This week, the Executive Director and the Education Technology Coordinator from the Innovative Technology Education Fund (ITEF) visited Crossroads along with one of their board members. Three of our students led them on a tour and then they sat down with Heather, Mark, and me. ITEF’s visit is exciting because it means we’ve moved forward in their process for awarding grants to schools with innovative ideas for positively impacting student learning. In this instance, the core of the grant is to create a Makerspace at Crossroads.

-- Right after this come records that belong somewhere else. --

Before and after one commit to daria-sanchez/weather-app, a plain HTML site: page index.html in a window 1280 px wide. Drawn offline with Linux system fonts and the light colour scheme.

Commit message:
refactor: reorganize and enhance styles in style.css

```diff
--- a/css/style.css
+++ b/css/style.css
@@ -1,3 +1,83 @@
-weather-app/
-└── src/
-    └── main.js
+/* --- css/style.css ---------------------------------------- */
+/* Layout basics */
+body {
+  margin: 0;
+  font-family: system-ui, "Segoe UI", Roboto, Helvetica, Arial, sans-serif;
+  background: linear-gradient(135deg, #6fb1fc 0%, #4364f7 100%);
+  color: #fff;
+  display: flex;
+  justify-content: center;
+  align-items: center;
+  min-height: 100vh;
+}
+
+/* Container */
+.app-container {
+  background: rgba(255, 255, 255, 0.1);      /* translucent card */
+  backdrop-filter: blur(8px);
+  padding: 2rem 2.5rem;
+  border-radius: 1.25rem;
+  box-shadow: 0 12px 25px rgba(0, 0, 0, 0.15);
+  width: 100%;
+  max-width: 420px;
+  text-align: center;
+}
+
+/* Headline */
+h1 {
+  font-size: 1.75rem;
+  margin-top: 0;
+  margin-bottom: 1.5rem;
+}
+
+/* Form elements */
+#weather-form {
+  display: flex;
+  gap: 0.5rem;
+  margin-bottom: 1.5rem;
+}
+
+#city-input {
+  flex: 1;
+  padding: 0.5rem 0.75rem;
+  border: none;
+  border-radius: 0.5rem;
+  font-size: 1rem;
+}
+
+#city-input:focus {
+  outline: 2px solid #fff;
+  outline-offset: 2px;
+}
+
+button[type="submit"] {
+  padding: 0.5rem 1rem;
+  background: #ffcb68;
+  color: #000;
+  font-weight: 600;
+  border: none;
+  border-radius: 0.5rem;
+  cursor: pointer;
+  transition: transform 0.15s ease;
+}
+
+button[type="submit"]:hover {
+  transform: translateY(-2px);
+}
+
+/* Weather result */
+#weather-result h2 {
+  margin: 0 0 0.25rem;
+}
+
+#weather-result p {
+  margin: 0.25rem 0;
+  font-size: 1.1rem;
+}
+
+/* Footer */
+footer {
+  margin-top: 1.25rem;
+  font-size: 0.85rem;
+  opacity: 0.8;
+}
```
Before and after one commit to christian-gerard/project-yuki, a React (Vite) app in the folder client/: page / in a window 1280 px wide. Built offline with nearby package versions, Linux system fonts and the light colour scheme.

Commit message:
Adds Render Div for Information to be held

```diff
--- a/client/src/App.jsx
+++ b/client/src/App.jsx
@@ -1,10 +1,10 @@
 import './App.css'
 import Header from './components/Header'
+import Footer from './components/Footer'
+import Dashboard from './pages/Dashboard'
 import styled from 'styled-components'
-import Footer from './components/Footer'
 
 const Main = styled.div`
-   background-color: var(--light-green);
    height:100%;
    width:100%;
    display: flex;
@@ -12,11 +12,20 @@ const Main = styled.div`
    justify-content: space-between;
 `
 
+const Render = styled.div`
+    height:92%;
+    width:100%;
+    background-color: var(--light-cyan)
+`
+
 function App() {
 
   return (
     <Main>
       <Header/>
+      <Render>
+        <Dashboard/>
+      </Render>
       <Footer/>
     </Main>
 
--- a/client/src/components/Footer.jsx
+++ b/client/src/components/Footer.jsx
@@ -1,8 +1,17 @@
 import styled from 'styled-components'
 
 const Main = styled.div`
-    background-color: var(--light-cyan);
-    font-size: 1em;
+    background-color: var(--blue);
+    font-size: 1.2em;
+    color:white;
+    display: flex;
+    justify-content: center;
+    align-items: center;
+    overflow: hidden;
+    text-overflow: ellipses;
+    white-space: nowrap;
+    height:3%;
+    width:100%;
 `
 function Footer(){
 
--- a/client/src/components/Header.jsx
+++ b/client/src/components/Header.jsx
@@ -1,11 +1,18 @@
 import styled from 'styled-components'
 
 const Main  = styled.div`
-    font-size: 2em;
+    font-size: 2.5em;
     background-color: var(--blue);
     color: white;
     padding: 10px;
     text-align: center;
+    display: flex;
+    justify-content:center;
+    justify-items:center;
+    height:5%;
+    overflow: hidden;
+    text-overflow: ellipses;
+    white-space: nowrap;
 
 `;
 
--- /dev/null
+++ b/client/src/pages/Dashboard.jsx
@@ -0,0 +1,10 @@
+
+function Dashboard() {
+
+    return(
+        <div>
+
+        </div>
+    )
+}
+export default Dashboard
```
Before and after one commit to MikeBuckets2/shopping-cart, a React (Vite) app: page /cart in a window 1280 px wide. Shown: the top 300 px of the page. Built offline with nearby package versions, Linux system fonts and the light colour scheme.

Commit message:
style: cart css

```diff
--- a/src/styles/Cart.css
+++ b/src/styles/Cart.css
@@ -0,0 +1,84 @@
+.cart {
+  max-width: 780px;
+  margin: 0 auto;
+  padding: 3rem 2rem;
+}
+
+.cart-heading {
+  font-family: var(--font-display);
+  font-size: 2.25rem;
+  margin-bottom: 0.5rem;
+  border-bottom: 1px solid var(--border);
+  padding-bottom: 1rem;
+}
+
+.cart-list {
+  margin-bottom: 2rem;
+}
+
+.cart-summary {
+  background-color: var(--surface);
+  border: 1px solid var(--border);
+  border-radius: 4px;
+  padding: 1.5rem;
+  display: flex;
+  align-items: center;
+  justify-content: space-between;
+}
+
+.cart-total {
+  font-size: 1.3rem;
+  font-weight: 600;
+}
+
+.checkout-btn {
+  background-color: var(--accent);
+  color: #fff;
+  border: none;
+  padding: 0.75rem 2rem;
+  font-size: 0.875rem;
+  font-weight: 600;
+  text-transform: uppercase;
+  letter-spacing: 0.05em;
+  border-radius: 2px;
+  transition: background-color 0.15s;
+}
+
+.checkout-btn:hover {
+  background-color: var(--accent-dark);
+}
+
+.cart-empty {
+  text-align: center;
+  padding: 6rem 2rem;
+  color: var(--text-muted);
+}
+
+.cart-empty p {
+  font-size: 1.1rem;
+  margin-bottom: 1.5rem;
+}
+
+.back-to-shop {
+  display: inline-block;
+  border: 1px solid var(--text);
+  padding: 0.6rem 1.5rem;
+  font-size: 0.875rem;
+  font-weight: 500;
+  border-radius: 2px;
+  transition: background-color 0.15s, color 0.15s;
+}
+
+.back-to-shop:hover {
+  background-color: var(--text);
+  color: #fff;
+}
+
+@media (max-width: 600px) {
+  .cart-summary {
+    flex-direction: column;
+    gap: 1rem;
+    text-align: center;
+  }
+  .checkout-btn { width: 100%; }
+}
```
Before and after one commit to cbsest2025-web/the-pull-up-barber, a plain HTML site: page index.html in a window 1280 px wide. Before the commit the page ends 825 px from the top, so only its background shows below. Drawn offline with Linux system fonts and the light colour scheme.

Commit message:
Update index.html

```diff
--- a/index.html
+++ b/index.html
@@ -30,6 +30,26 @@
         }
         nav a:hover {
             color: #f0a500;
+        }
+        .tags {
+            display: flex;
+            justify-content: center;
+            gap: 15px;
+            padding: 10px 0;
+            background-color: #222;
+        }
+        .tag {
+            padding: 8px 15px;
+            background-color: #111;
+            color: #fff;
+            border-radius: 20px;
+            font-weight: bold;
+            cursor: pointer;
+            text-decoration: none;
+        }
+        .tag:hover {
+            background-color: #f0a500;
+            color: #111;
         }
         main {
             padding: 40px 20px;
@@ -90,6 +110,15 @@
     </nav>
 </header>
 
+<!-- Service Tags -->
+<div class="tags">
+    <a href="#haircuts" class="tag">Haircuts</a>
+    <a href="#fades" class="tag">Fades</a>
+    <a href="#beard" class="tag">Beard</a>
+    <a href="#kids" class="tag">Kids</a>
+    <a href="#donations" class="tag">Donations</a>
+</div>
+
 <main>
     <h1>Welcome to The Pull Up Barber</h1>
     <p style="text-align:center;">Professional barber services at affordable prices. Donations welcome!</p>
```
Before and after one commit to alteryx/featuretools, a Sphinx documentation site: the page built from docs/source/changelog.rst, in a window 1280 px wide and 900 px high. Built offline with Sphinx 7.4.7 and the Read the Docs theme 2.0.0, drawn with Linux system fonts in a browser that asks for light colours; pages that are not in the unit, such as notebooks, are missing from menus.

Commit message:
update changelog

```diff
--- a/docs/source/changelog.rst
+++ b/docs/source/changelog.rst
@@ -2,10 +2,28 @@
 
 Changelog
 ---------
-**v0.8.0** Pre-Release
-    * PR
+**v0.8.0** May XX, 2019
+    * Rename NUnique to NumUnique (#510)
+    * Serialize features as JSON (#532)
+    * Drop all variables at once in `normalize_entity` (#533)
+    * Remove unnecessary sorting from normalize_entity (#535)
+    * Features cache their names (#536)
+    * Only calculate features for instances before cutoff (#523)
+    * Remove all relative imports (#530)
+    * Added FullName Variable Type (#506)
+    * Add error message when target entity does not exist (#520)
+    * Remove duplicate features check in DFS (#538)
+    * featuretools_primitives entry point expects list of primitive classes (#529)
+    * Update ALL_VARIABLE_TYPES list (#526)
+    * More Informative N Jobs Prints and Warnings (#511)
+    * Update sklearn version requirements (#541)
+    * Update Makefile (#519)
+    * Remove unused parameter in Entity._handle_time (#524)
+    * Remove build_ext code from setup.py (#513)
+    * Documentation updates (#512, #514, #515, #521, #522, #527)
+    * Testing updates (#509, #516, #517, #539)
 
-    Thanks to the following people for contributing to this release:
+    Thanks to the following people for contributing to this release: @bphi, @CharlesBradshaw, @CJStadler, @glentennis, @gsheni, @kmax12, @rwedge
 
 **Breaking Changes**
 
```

Several teachers worked on this: Mark, Tom, Lori, Christa, Martha, Mike, and Mohamad, to name a few. These teachers worked carefully to write a technology grant that seeks to open up possibilities for our students while supporting excellence in teaching and learning. What is most impressive to me, and what I believe our visitors found impressive as well, is that this technology grant is not written for technology’s sake. Because we are smart and good at Crossroads, the grant makes plain that the habit of empathy is part of the process of design thinking. Designers and makers must empathize with their audiences. Smart and good designers and makers engage in excellent, ethical, and engaging work in ways that are both entrepreneurial and socially responsible. Our grant reinforces that this “ethical dimension is crucial to making this makerspace OUR makerspace.”
Whether we receive this grant or not, we certainly learned a lot in the process. Next year’s class Introduction to Engineering Design is one of the results of the research for this grant. We began establishing relationships with Cortex Innovation Community (CIC) and T-REX that will be to the benefit of our teachers and students as well. Of course, I remain hopeful that our visitors agree that we deserve this opportunity and these funds to create a makerspace at Crossroads. I know that we will do good work as a result of receiving it.
With great expectations,